The German Girl
by Armando Lucas Correa, Simon & Schuster.
Although Armando Lucas Correa’s novel is based on the Second World War, it feels incredibly topical. This is a story about the desperate plight of refugees, of what happens when borders are closed and basic humanity is overcome by fear and prejudice. Correa is a journalist and the ingrained sense of purpose in his debut work of fiction gives this new window on the horrific consequences of Nazi Germany a sense of electric urgency. The novel is told through two captivating narrators in alternate chapters. First is Hannah Rosenthal, an almost 12-year-old Jewish girl who, until now, has known a bourgeois life in 1939 Berlin. Hannah spends her days roaming the city with her best friend, Leo, but Berlin is changing. Hannah and Leo are now spat upon and sneered at and everywhere is stench and ugliness. Hannah’s mother is the needy Alma, an opera singer with an over-dramatic nature; her father, Max, a university professor. As Berlin turns against them, the family must flee. Max secures tickets on the St Louis, a liner offering passage to Cuba, where the government has promised safe haven for Jewish refugees. Leo and his father also manage to secure places.
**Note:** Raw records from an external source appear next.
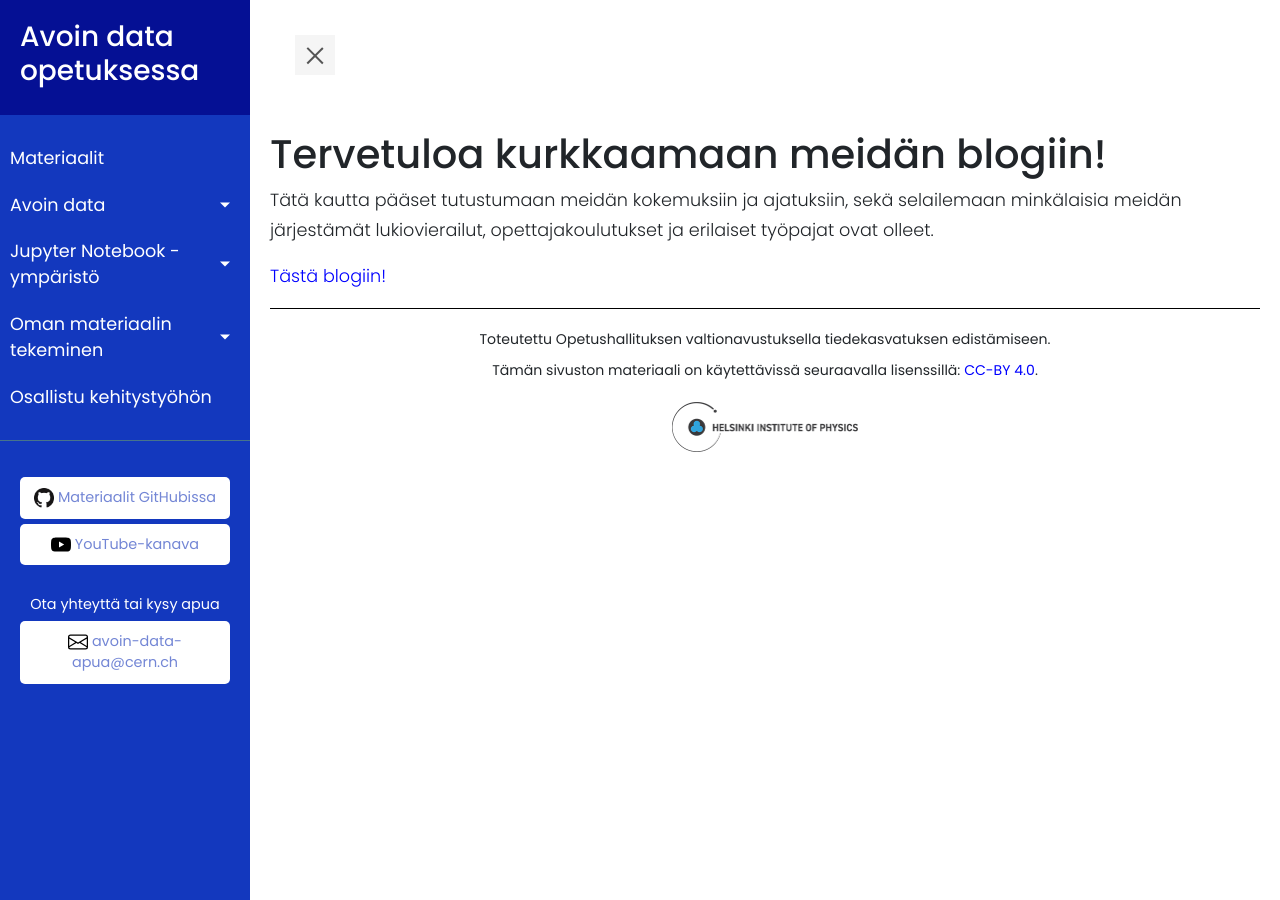
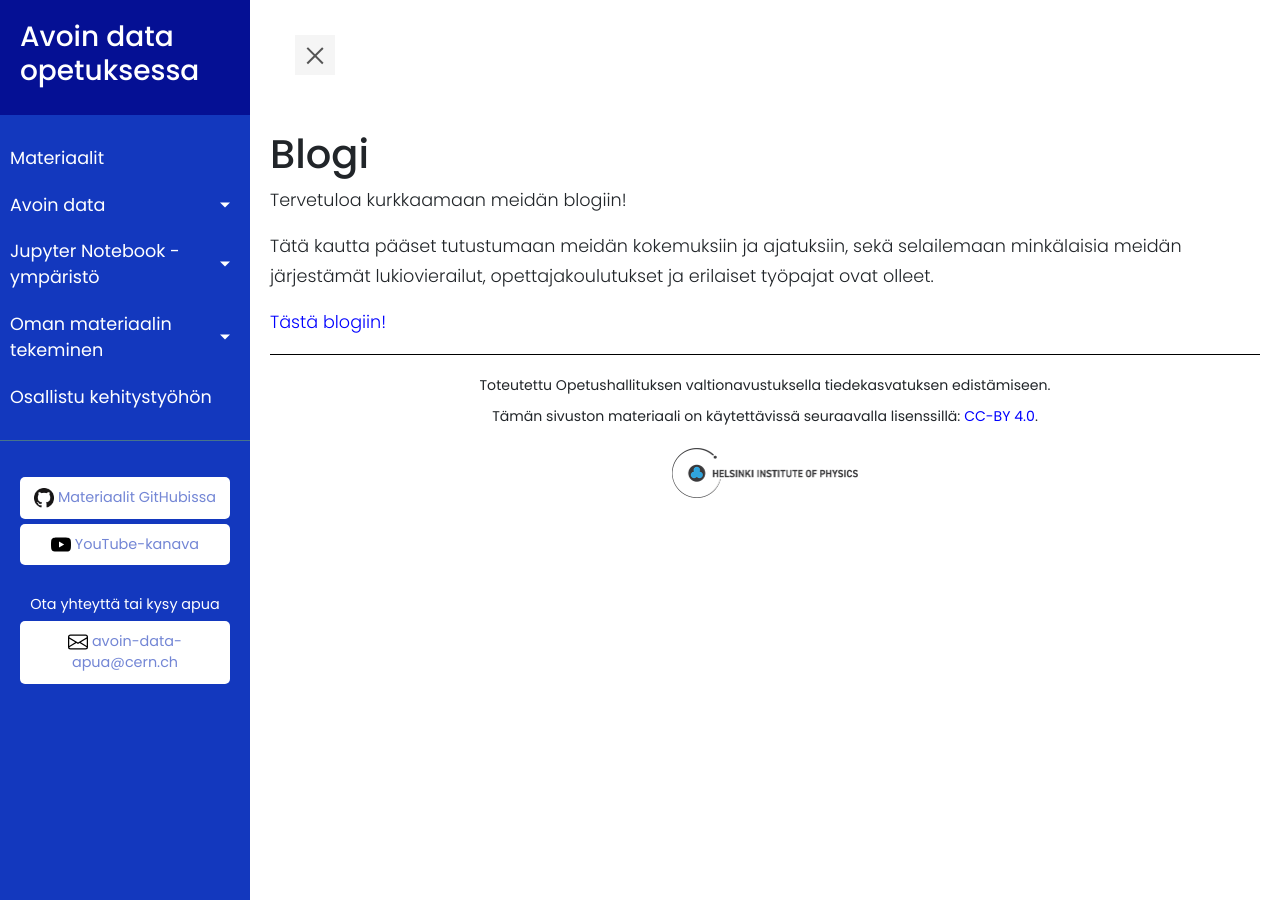
Before and after one commit to fystiedekasvatus/fystiedekasvatus.github.io, a Jekyll site: the page built from fi/blogi.md, in a window 1280 px wide. Built offline with Jekyll 4.4.1, drawn with Linux system fonts in a browser that asks for light colours; nearby versions of some CDN libraries.

Commit message:
Update blogi.md

```diff
--- a/fi/blogi.md
+++ b/fi/blogi.md
@@ -4,7 +4,9 @@ lang: fi
 ref: blogi
 ---
 
-# Tervetuloa kurkkaamaan meidän blogiin!
+# Blogi
+
+Tervetuloa kurkkaamaan meidän blogiin!
 
 Tätä kautta pääset tutustumaan meidän kokemuksiin ja ajatuksiin, sekä selailemaan minkälaisia meidän järjestämät lukiovierailut,
 opettajakoulutukset ja erilaiset työpajat ovat olleet.
```
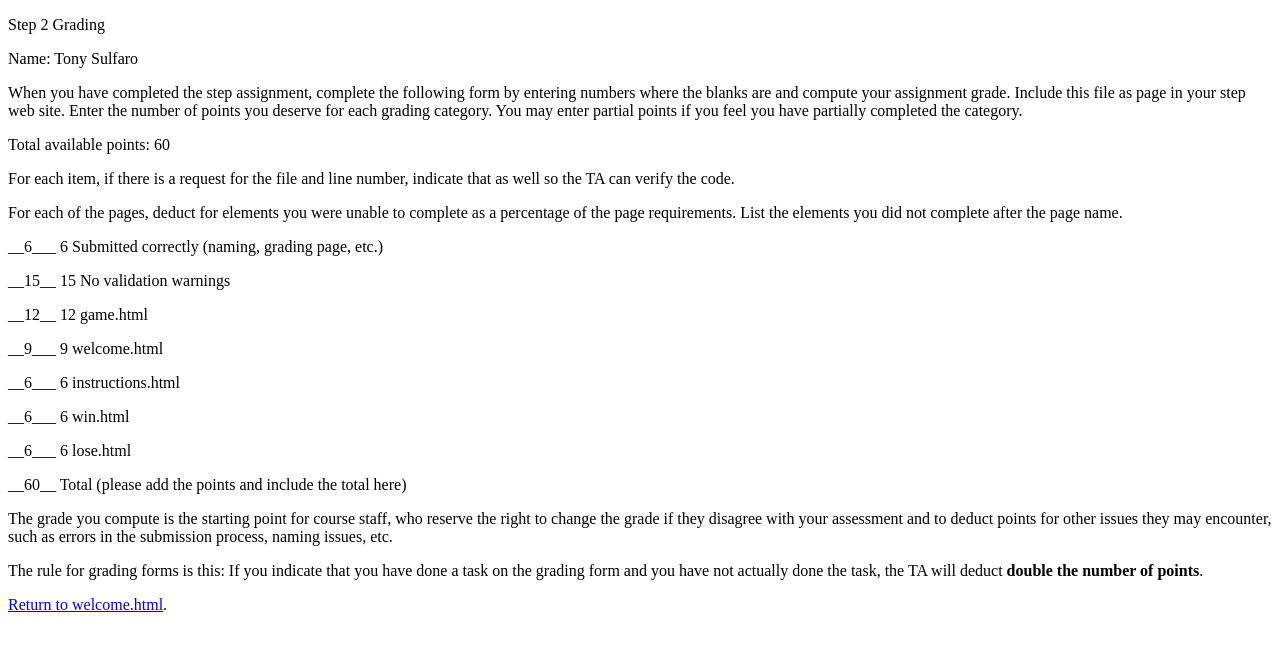
After one commit to tonysulfaro/CSE-477, a PHP site: page /grading.html in a window 1280 px wide. The commit adds this page. Shown: the top 651 px of the page. Run offline with PHP 8.4, Linux system fonts and the light colour scheme.

Commit message:
basically done.
minor formatting left

```diff
--- a/Projects/step2/game.html
+++ b/Projects/step2/game.html
@@ -13,7 +13,7 @@
             <p>
                 <a href="game.html">New Game</a>
                 <a href="game.html">Game</a>
-                <a href="game.html">Instructions</a>
+                <a href="instructions.html">Instructions</a>
             </p>
         </nav>
         <h1>Stalking the Wumpus</h1>
--- /dev/null
+++ b/Projects/step2/grading.html
@@ -0,0 +1,30 @@
+<!DOCTYPE html>
+<!-- saved from url=(0059)https://facweb.cse.msu.edu/cbowen/cse477/step2/grading.html -->
+<html lang="en" class="gr__facweb_cse_msu_edu"><head><meta http-equiv="Content-Type" content="text/html; charset=UTF-8">
+
+<title>Grading</title>
+</head>
+
+<body data-gr-c-s-loaded="true">
+<p>Step 2 Grading </p>
+<p>Name:   Tony Sulfaro</p>
+<p>When you have completed the step assignment, complete the following form by entering numbers where the blanks are and compute your assignment grade. Include this file as page in your step web site.  Enter the number of points you deserve for each grading category. You may enter partial points if you feel you have partially completed the category.</p>
+<p>Total available points: 60 </p>
+<p>For each item, if there is a request for the file and line number, indicate that as well so the TA can verify the code.</p>
+<p>For each of the pages, deduct for elements you were unable to complete as a percentage of the page requirements. List the elements you did not complete after the page name.</p>
+<p>__6___	6 	Submitted correctly (naming, grading page, etc.)
+</p>
+<p>__15__	15 No validation warnings</p>
+<p>__12__	12 game.html</p>
+<p>__9___ 9 welcome.html<br>
+</p>
+<p>__6___	6 instructions.html</p>
+<p>__6___	6 win.html</p>
+<p>__6___ 6 lose.html</p>
+<p>__60__	Total (please add the points and include the total here)</p>
+<p>The grade you compute is the starting point for course staff, who reserve the right to change the grade if they disagree with your assessment and to deduct points for other issues they may encounter, such as errors in the submission process, naming issues, etc.</p>
+<p>The rule for grading forms is this: If you indicate that you have done a task on the grading form and you have not actually done the task, the TA will deduct <strong>double the number of points</strong>. </p>
+<p><a href="https://facweb.cse.msu.edu/cbowen/cse477/step2/welcome.html">Return to welcome.html</a>.</p>
+
+
+</body></html>
--- a/Projects/step2/instructions.html
+++ b/Projects/step2/instructions.html
@@ -2,7 +2,7 @@
 <html lang="en">
 <head>
     <meta charset="UTF-8">
-    <title>Title</title>
+    <title>Stalking the Wumpus Instructions</title>
     <link href="styles.css" type="text/css" rel="stylesheet" />
 </head>
 <body>
--- a/Projects/step2/styles.css
+++ b/Projects/step2/styles.css
@@ -55,6 +55,7 @@ article p{
 div.room {
     width: 200px;
     display: inline-block;
+    text-align: center;
 }
 
 div.room-content p{
@@ -63,7 +64,7 @@ div.room-content p{
 
 .rooms{
     margin: 1em;
-    text-align: left;
+    text-align: center;
 }
 
 .instructions p{
--- a/Projects/step2/welcome.html
+++ b/Projects/step2/welcome.html
@@ -2,7 +2,7 @@
 <html lang="en">
 <head>
     <meta charset="UTF-8">
-    <title>Title</title>
+    <title>Welcome to Stalking the Wumpus</title>
     <link href="styles.css" type="text/css" rel="stylesheet" />
 </head>
 <body>
```
Also changed, not shown: Projects/step2/lose.html (+22 -1 lines), Projects/step2/win.html (+22 -1 lines).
Interspersed with this story is Anna Rosen’s; an American girl who on her 12th birthday receives a package from her great-aunt, Hannah, containing negatives of photographs she has never seen before. Anna longs to know more about her absent father and these photos are the catalyst to connect with her history and eventually meet her great-aunt in Cuba. We soon learn that while Hannah and her mother ended up in Cuba, her father and Leo didn’t make it. The authorities reneged on their promise, only allowing 28 of the 937 passengers ashore, the rest forced to return to Europe, where most perished. It’s an incredible story, and one based on real events, which Correa outlines at the end of the book.